Hikma Pharmaceuticals(LSE: HIK) has taken investors on a roller-coaster ride since listing on the stock market in 2005. Ten years of tremendous organic growth, supplemented by acquisitions, saw it promoted to the FTSE 100 in 2015. However, having reached a peak of over 2,600p last year, its shares have fallen back dramatically, hitting a new multi-year low of under 1,000p this month.
However, in its reduced circumstances (it's been demoted back to the second-tier FTSE 250) and at its depressed share price, Hikma is one of two turnaround stocks I'd buy before 2018.
A trading statement last week was indicative of its recent difficulties.
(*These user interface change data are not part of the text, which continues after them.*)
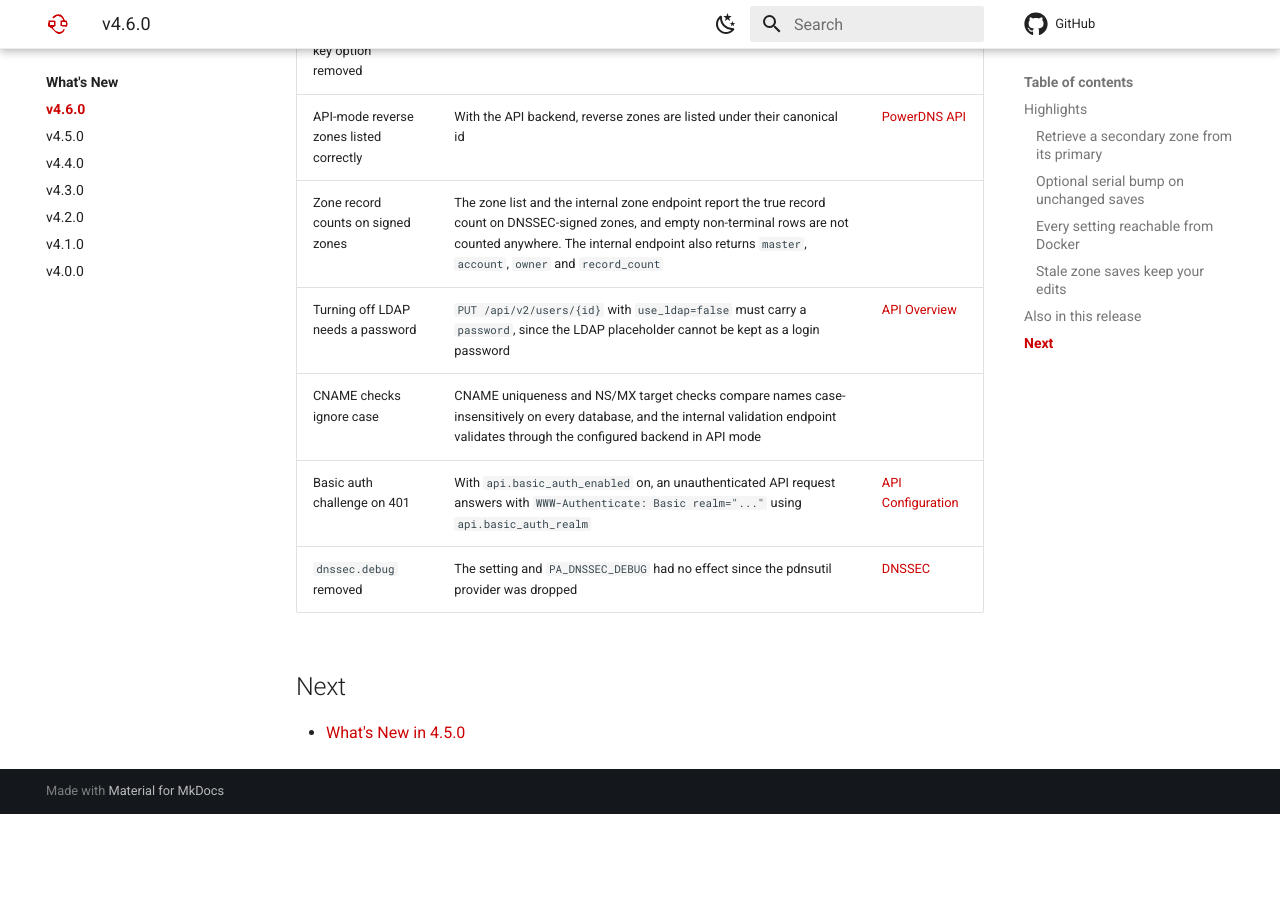
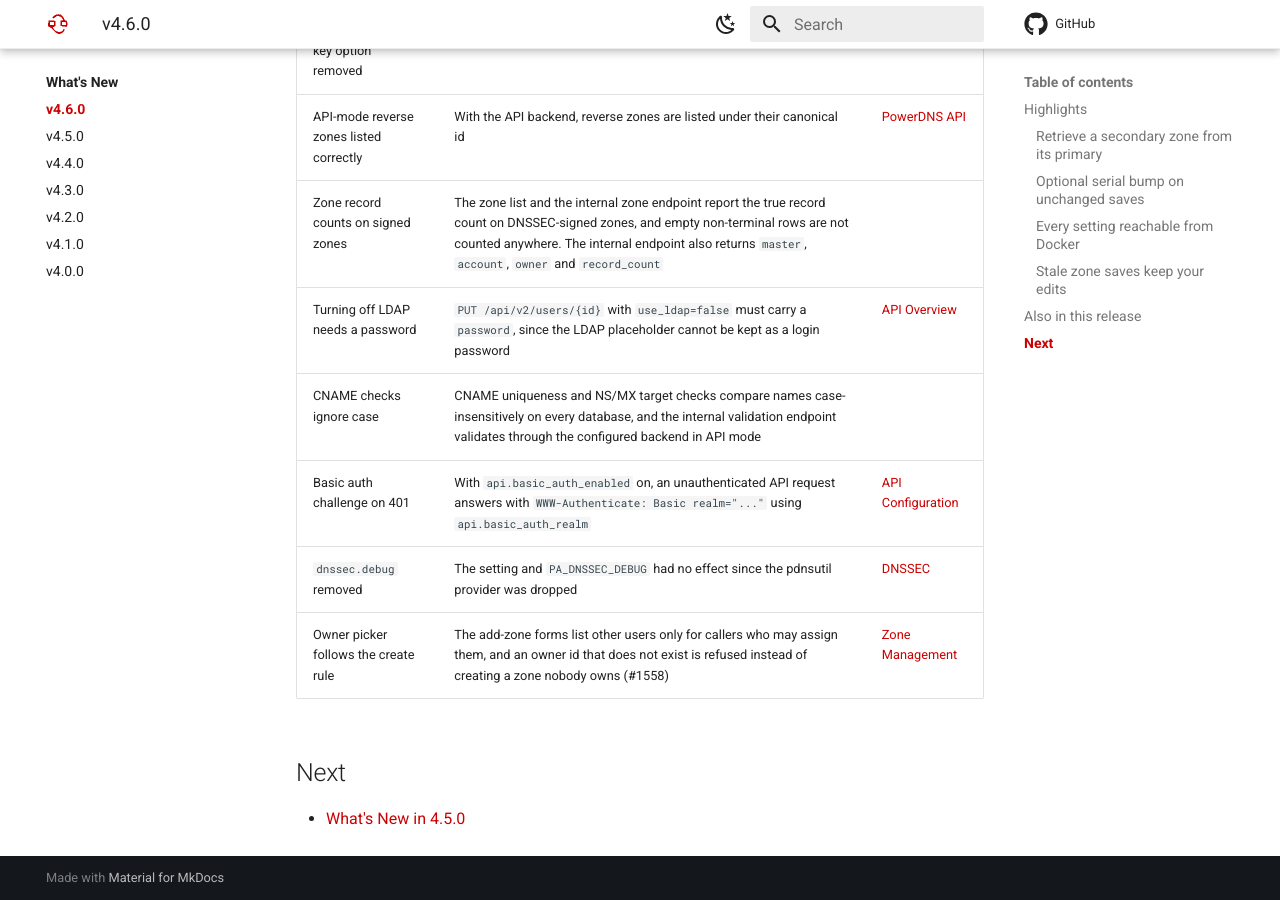
Before and after one commit to poweradmin/poweradmin-docs, an MkDocs documentation site: the page built from docs/whats-new/v4.6.0.md, in a window 1280 px wide and 900 px high, scrolled down 3488 px. Built offline with MkDocs 1.6.1 and Material for MkDocs 9.7.7, drawn with Linux system fonts in a browser that asks for light colours; comment, search, counter and statistics services are not loaded; before the commit the page ends 4302 px from its top, so only the background shows below that.

Commit message:
docs(zones): state the permission needed to give a new zone to another user

```diff
--- a/docs/whats-new/v4.6.0.md
+++ b/docs/whats-new/v4.6.0.md
@@ -80,6 +80,7 @@ See [Basic Configuration](../configuration/basic.md#miscellaneous-settings) for
 | CNAME checks ignore case | CNAME uniqueness and NS/MX target checks compare names case-insensitively on every database, and the internal validation endpoint validates through the configured backend in API mode | |
 | Basic auth challenge on 401 | With `api.basic_auth_enabled` on, an unauthenticated API request answers with `WWW-Authenticate: Basic realm="..."` using `api.basic_auth_realm` | [API Configuration](../configuration/api.md) |
 | `dnssec.debug` removed | The setting and `PA_DNSSEC_DEBUG` had no effect since the pdnsutil provider was dropped | [DNSSEC](../configuration/dnssec.md) |
+| Owner picker follows the create rule | The add-zone forms list other users only for callers who may assign them, and an owner id that does not exist is refused instead of creating a zone nobody owns (#1558) | [Zone Management](../user-guide/zones.md#zone-ownership) |
 
 ## Next
 
```
Also changed, not shown: docs/user-guide/permissions.md (+1 -0 lines), docs/user-guide/zones.md (+2 -0 lines).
It reported a good performance from its Injectables business, steady improvement from its Branded business, but cut its forecasts for Generics for the third time this year.
The company said that as a result of challenging market conditions impacting the US generics industry, it had experienced greater than expected price and volume erosion and that it expects these market conditions to persist in 2018. Also within Generics, it said it still hasn't been able get the US Food and Drug Administration (FDA) to approve its generic version of GlaxoSmithKline's Advair.
Three reasons to buy
There are three reasons I rate Hikma a 'buy' before 2018. First, I reckon the subdued outlook for the Generics division is fully priced-in. Second, generic Advair could yet get the go-ahead, with the company having entered a dispute resolution process with the FDA, which it expects to complete in Q1 2018. Third, and most significantly, I calculate Hikma's strong balance sheet gives it up to $1.5bn of firepower to pursue value-enhancing acquisitions, joint ventures or share buybacks. As such, I reckon the shares look cheap on current City earnings forecasts for 2018, which give a P/E of under 14.
In June, under its new chief executive, small-cap Molins(LSE: MLIN)announced the sale of its tobacco machinery division to focus on its higher-growth packaging machinery division. The shares were trading at 101.5p at the time and I calculated the fair value of the rejigged company as between 175p, based on my estimation of net asset value (NAV), and 197p, based on applying the same sales multiple at which the tobacco machinery division was sold to the forecast sales of the retained business.
The deal, and a subsequently announced sale of a Canadian property, didn't complete before Molins' half-year-end but there's enough information in the half-year results to revise my fair value estimates. The sales-multiple-based value remains at 197p, but the NAV rises to 221p.
Balance sheet NAV at the half-year-end was £40.7m. So I remove book value of the Canadian property of £1.5m and tobacco machinery division assets of £38.6m and liabilities of £11.8m. Then I add net cash proceeds from the Canadian property sale of £5.9m, less £1m to adapt a new leased building, and net cash proceeds of £27.3m from the tobacco machinery division sale, of which £1.5m of warranty escrow goes into trade receivables and £2.7m into pension assets.
The result is a NAV of £44.6m, representing 221p a share. The shares are currently trading at around 140p. I reckon the value on offer here could attract wider attention when the company releases its annual results (with a clean balance sheet) in early 2018.
Shrewd investors can make big returns from under-researched small-caps like Molins. The experts at The Motley Fool are always on the lookout for outstanding opportunities in this area of the market. And they're confident they've discovered a grossly mispriced smaller company.
G A Chester has no position in any of the shares mentioned. The Motley Fool UK has recommended Hikma Pharmaceuticals. Views expressed on the companies mentioned in this article are those of the writer and therefore may differ from the official recommendations we make in our subscription services such as Share Advisor, Hidden Winners and Pro. Here at The Motley Fool we believe that considering a diverse range of insights makes us better investors.